Preventing and Detecting Medicare and Medicaid Fraud

Why This Is a Challenge

A doctor in hand cuffs

Perpetrators of schemes to defraud Medicare and Medicaid range from criminals who masquerade as bona fide health care providers and suppliers but who do not provide legitimate services or products to Fortune 500 companies that pay kickbacks to physicians in return for referrals. Fraud is a crime of deception, and perpetrators design their schemes to avoid detection. The Department faces multiple challenges in preventing and detecting these frauds, including:

  • effectively using CMS's provider enrollment and payment suspension authorities against those providers and suppliers that have exploited weaknesses to commit fraud rather than provide legitimate patient care,
  • managing the Department's expanding use of data analysis, and
  • excluding individuals and entities from federal health care programs to protect the programs and beneficiaries.

Many of CMS's essential program integrity activities are carried out by contractors. (See Challenge 7, Oversight of CMS Program and Benefit Integrity Contractors, for more information.)

Progress in Addressing the Challenge

Enrollment and Payment. The ACA addressed many program vulnerabilities by authorizing rigorous enrollment and screening processes, enrollment moratoria, and payment suspension. In February 2011, CMS published a final rule implementing the ACA provisions concerning screening of providers and suppliers based on fraud risk. CMS's enhanced payment suspension authority took effect in March 2011.

Data analysis. Enhanced data analysis made possible the impressive enforcement results of the nine Medicare Fraud Strike Forces, which are part of the Health Care Fraud Prevention and Enforcement Action Team (HEAT). The strike forces are interagency teams of prosecutors and federal and local law enforcement that focus enforcement resources on geographic areas at high risk for fraud. CMS has made claims data available more quickly and efficiently by providing limited law enforcement access to real-time data and has increased the number of trained law enforcement users on the One Program Integrity tool.
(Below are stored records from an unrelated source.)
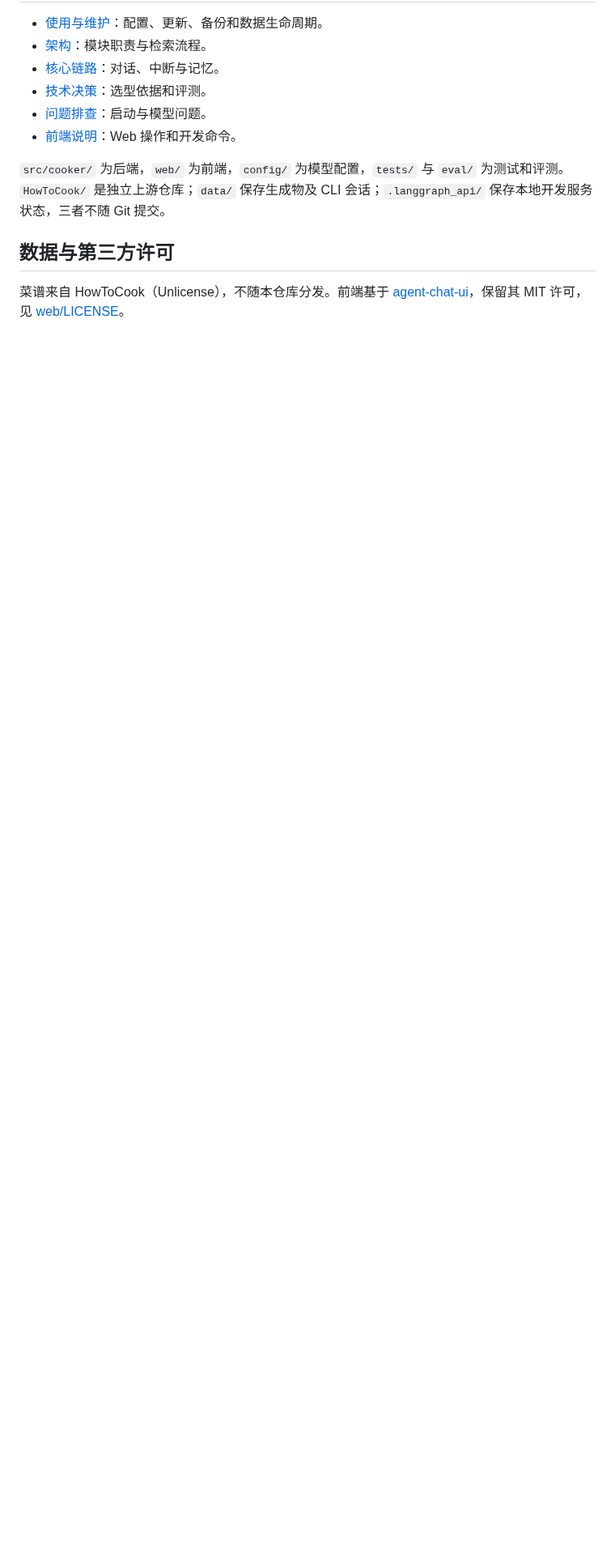
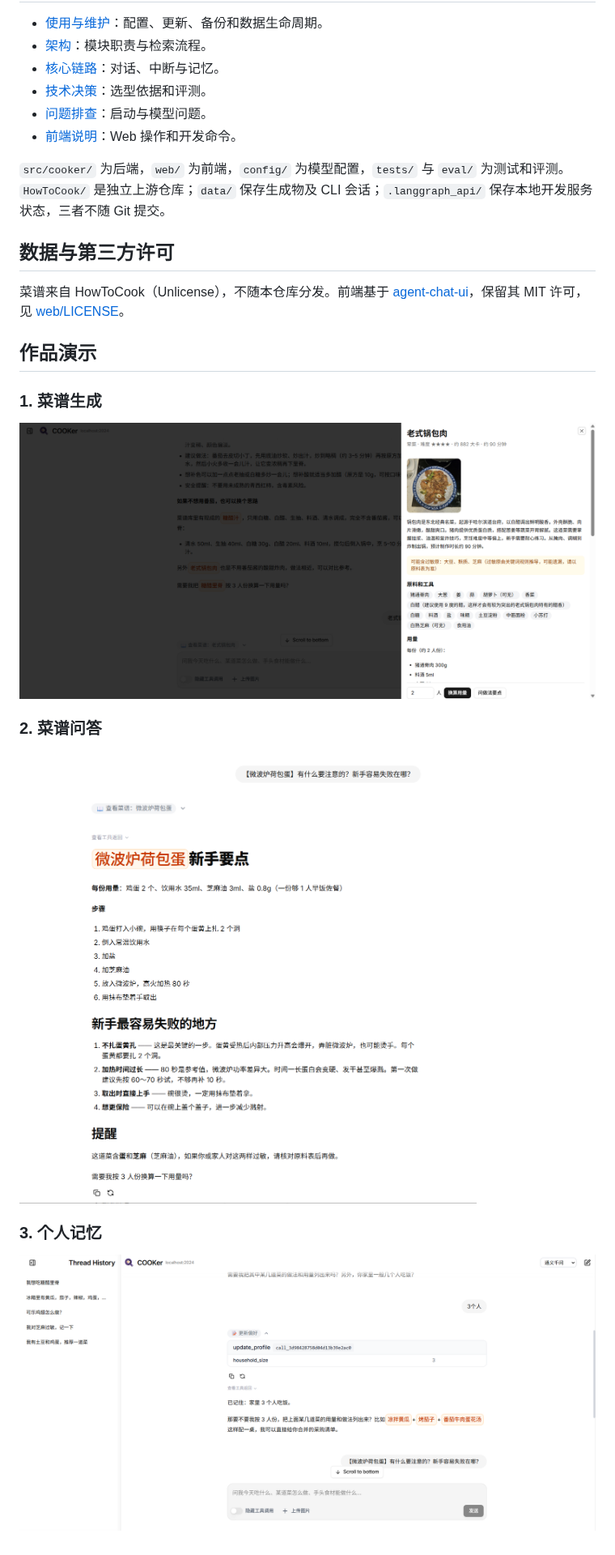
Before and after one commit to Bryce-border/COOKer-agent, a Markdown page: README.md, the part around one of its changes. Shown at 81% size. Drawn GitHub-style; pictures changed too: image-1.png (added), image-2.png (added), image.png (added); blank space fills up the shorter version.

Commit message:
docx：补充作品演示

```diff
--- a/README.md
+++ b/README.md
@@ -165,3 +167,11 @@ $env:PYTHONUTF8 = "1"
 ## 数据与第三方许可
 
 菜谱来自 HowToCook（Unlicense），不随本仓库分发。前端基于 [agent-chat-ui](https://github.com/langchain-ai/agent-chat-ui)，保留其 MIT 许可，见 [web/LICENSE](web/LICENSE)。
+
+## 作品演示
+### 1. 菜谱生成
+![alt text](image.png)
+### 2. 菜谱问答
+![alt text](image-2.png)
+### 3. 个人记忆
+![alt text](image-1.png)
```
Also changed, not shown: other parts of README.md (+2 -0 lines).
In June 2011, CMS implemented the Fraud Prevention System (FPS) to risk-score Medicare Fee-for-Service (FFS) claims prepayment and awarded a contract to IBM in July 2011 to develop and test new predictive models for inclusion in the FPS.

Accountability. CMS's imposition of payment suspensions is one example of the Department's increased focus on accountability. OIG is using its permissive exclusion authority to pursue exclusion of responsible corporate officers of sanctioned providers and suppliers that may otherwise view civil penalties and fines as the cost of doing business.

What Needs To Be Done

CMS's final rule on enrollment screening takes important steps toward preventing unscrupulous providers and suppliers from obtaining Medicare billing privileges. However, there are additional opportunities for CMS to strengthen the enrollment system, including adopting a more flexible screening approach, tailoring screening measures to fraud risks, and classifying reenrolling DME and home health providers as "high risk." Moreover, the Department must ensure that its response to program vulnerabilities captures not only improper payments but also fraud; to that end, the contractors on which it relies must be carefully selected and have the tools, training, resources, and incentive to appropriately address improper payments and make appropriate fraud referrals. (See Challenge 7, Oversight of CMS Program and Benefit Integrity Contractors, for additional information.)

The Department should continue to improve law enforcement's access to data-including real-time claims data-as well as create more robust data sets, which are critical to identifying and investigating fraud. OIG must also ensure that it has the capacity to handle the volume of new fraud referrals that can be expected from CMS's expansion into predictive modeling and that CMS and OIG coordinate closely on such referrals.

The Department should continue to focus on accountability for fraud. In addition, OIG will continue to use its permissive exclusion authority for responsible individuals and entities in appropriate cases and monitor its effect on recidivism.

Key OIG Resources

Management Issue 3: Identifying and Reducing Improper Payments

Office of Inspector General, U.S. Department of Health and Human Services | 330 Independence Avenue, SW, Washington, DC 20201